**Aim of the exercise:** Word for word, restate the listing that follows and leave out the images.

**The input:**
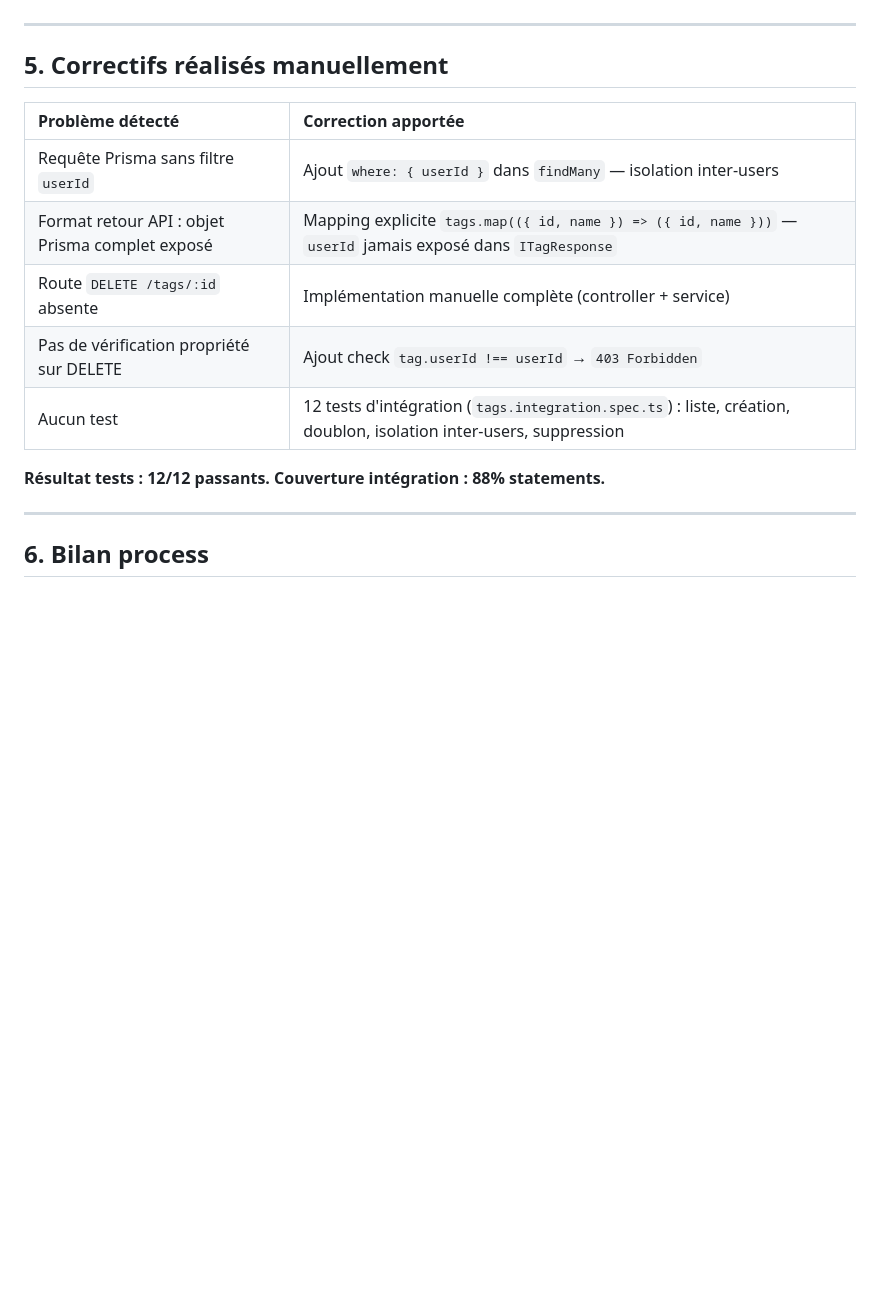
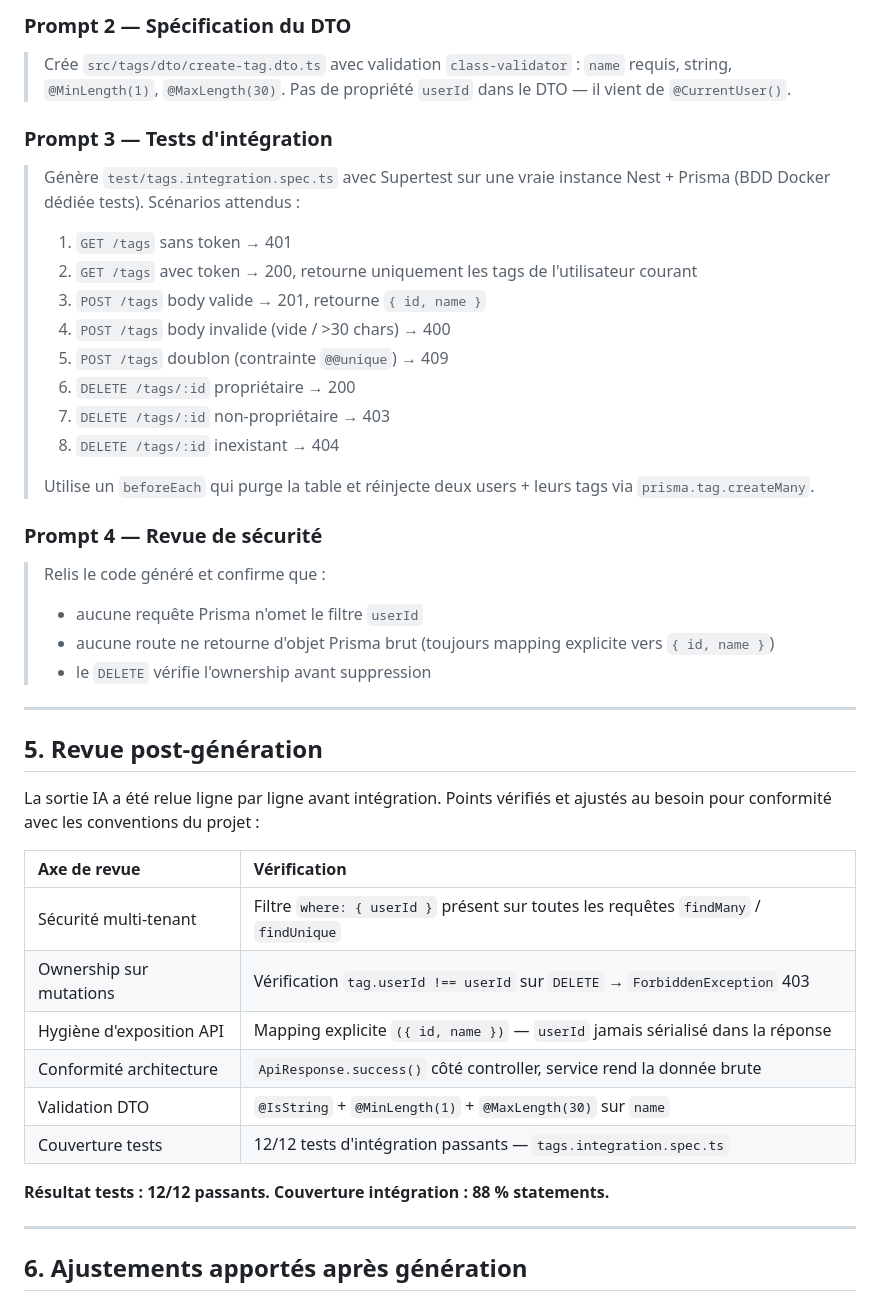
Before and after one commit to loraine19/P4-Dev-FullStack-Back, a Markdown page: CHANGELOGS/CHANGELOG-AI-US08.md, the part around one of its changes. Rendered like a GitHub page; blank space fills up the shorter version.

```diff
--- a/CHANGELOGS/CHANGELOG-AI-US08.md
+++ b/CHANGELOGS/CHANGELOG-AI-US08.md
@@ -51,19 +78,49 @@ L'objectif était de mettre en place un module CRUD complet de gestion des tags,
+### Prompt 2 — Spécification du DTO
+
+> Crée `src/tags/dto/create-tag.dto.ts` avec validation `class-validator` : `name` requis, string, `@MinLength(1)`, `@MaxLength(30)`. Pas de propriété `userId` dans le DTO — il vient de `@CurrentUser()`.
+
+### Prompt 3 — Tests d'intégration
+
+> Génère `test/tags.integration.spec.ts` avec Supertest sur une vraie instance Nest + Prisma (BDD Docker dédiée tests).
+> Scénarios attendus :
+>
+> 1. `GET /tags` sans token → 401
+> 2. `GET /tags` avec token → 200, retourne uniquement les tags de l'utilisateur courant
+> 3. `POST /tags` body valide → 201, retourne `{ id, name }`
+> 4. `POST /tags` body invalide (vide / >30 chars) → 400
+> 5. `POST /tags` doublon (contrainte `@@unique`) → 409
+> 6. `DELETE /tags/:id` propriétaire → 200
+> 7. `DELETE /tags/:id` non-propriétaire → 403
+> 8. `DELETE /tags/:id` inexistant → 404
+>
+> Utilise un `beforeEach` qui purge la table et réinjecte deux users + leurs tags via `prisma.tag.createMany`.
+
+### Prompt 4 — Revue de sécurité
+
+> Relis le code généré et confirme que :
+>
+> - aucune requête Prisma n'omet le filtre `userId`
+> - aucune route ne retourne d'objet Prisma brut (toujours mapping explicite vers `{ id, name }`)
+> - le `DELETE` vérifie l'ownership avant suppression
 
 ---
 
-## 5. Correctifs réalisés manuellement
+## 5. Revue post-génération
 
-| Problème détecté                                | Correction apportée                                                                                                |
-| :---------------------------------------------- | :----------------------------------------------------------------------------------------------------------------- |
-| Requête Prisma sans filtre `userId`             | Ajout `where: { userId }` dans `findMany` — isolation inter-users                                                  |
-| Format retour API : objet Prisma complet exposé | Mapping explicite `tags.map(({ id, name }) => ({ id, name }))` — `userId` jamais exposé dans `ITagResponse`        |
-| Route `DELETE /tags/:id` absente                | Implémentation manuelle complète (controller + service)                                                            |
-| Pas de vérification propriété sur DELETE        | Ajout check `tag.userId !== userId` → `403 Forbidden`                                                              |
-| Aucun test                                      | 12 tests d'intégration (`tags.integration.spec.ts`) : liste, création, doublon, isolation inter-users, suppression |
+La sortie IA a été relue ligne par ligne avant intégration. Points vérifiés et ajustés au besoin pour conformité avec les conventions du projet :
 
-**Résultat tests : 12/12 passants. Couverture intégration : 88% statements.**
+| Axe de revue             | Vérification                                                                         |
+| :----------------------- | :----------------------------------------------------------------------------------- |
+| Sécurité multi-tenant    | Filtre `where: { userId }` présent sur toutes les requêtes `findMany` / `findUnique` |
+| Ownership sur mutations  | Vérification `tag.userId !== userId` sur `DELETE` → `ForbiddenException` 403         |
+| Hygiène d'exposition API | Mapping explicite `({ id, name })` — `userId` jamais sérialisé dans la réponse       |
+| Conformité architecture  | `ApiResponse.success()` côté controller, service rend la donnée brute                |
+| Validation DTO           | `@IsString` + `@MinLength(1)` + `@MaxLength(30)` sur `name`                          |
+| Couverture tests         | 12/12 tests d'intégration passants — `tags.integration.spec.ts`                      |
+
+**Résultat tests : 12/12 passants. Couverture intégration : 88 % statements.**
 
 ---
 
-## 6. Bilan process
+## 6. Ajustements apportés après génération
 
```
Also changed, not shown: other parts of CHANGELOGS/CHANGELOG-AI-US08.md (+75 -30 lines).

**Task response:**
Before and after one commit to loraine19/P4-Dev-FullStack-Back, a Markdown page: CHANGELOGS/CHANGELOG-AI-US08.md, the part around one of its changes. Rendered like a GitHub page; blank space fills up the shorter version.

```diff
--- a/CHANGELOGS/CHANGELOG-AI-US08.md
+++ b/CHANGELOGS/CHANGELOG-AI-US08.md
@@ -51,19 +78,49 @@ L'objectif était de mettre en place un module CRUD complet de gestion des tags,
+### Prompt 2 — Spécification du DTO
+
+> Crée `src/tags/dto/create-tag.dto.ts` avec validation `class-validator` : `name` requis, string, `@MinLength(1)`, `@MaxLength(30)`. Pas de propriété `userId` dans le DTO — il vient de `@CurrentUser()`.
+
+### Prompt 3 — Tests d'intégration
+
+> Génère `test/tags.integration.spec.ts` avec Supertest sur une vraie instance Nest + Prisma (BDD Docker dédiée tests).
+> Scénarios attendus :
+>
+> 1. `GET /tags` sans token → 401
+> 2. `GET /tags` avec token → 200, retourne uniquement les tags de l'utilisateur courant
+> 3. `POST /tags` body valide → 201, retourne `{ id, name }`
+> 4. `POST /tags` body invalide (vide / >30 chars) → 400
+> 5. `POST /tags` doublon (contrainte `@@unique`) → 409
+> 6. `DELETE /tags/:id` propriétaire → 200
+> 7. `DELETE /tags/:id` non-propriétaire → 403
+> 8. `DELETE /tags/:id` inexistant → 404
+>
+> Utilise un `beforeEach` qui purge la table et réinjecte deux users + leurs tags via `prisma.tag.createMany`.
+
+### Prompt 4 — Revue de sécurité
+
+> Relis le code généré et confirme que :
+>
+> - aucune requête Prisma n'omet le filtre `userId`
+> - aucune route ne retourne d'objet Prisma brut (toujours mapping explicite vers `{ id, name }`)
+> - le `DELETE` vérifie l'ownership avant suppression
 
 ---
 
-## 5. Correctifs réalisés manuellement
+## 5. Revue post-génération
 
-| Problème détecté                                | Correction apportée                                                                                                |
-| :---------------------------------------------- | :----------------------------------------------------------------------------------------------------------------- |
-| Requête Prisma sans filtre `userId`             | Ajout `where: { userId }` dans `findMany` — isolation inter-users                                                  |
-| Format retour API : objet Prisma complet exposé | Mapping explicite `tags.map(({ id, name }) => ({ id, name }))` — `userId` jamais exposé dans `ITagResponse`        |
-| Route `DELETE /tags/:id` absente                | Implémentation manuelle complète (controller + service)                                                            |
-| Pas de vérification propriété sur DELETE        | Ajout check `tag.userId !== userId` → `403 Forbidden`                                                              |
-| Aucun test                                      | 12 tests d'intégration (`tags.integration.spec.ts`) : liste, création, doublon, isolation inter-users, suppression |
+La sortie IA a été relue ligne par ligne avant intégration. Points vérifiés et ajustés au besoin pour conformité avec les conventions du projet :
 
-**Résultat tests : 12/12 passants. Couverture intégration : 88% statements.**
+| Axe de revue             | Vérification                                                                         |
+| :----------------------- | :----------------------------------------------------------------------------------- |
+| Sécurité multi-tenant    | Filtre `where: { userId }` présent sur toutes les requêtes `findMany` / `findUnique` |
+| Ownership sur mutations  | Vérification `tag.userId !== userId` sur `DELETE` → `ForbiddenException` 403         |
+| Hygiène d'exposition API | Mapping explicite `({ id, name })` — `userId` jamais sérialisé dans la réponse       |
+| Conformité architecture  | `ApiResponse.success()` côté controller, service rend la donnée brute                |
+| Validation DTO           | `@IsString` + `@MinLength(1)` + `@MaxLength(30)` sur `name`                          |
+| Couverture tests         | 12/12 tests d'intégration passants — `tags.integration.spec.ts`                      |
+
+**Résultat tests : 12/12 passants. Couverture intégration : 88 % statements.**
 
 ---
 
-## 6. Bilan process
+## 6. Ajustements apportés après génération
 
```
Also changed, not shown: other parts of CHANGELOGS/CHANGELOG-AI-US08.md (+75 -30 lines).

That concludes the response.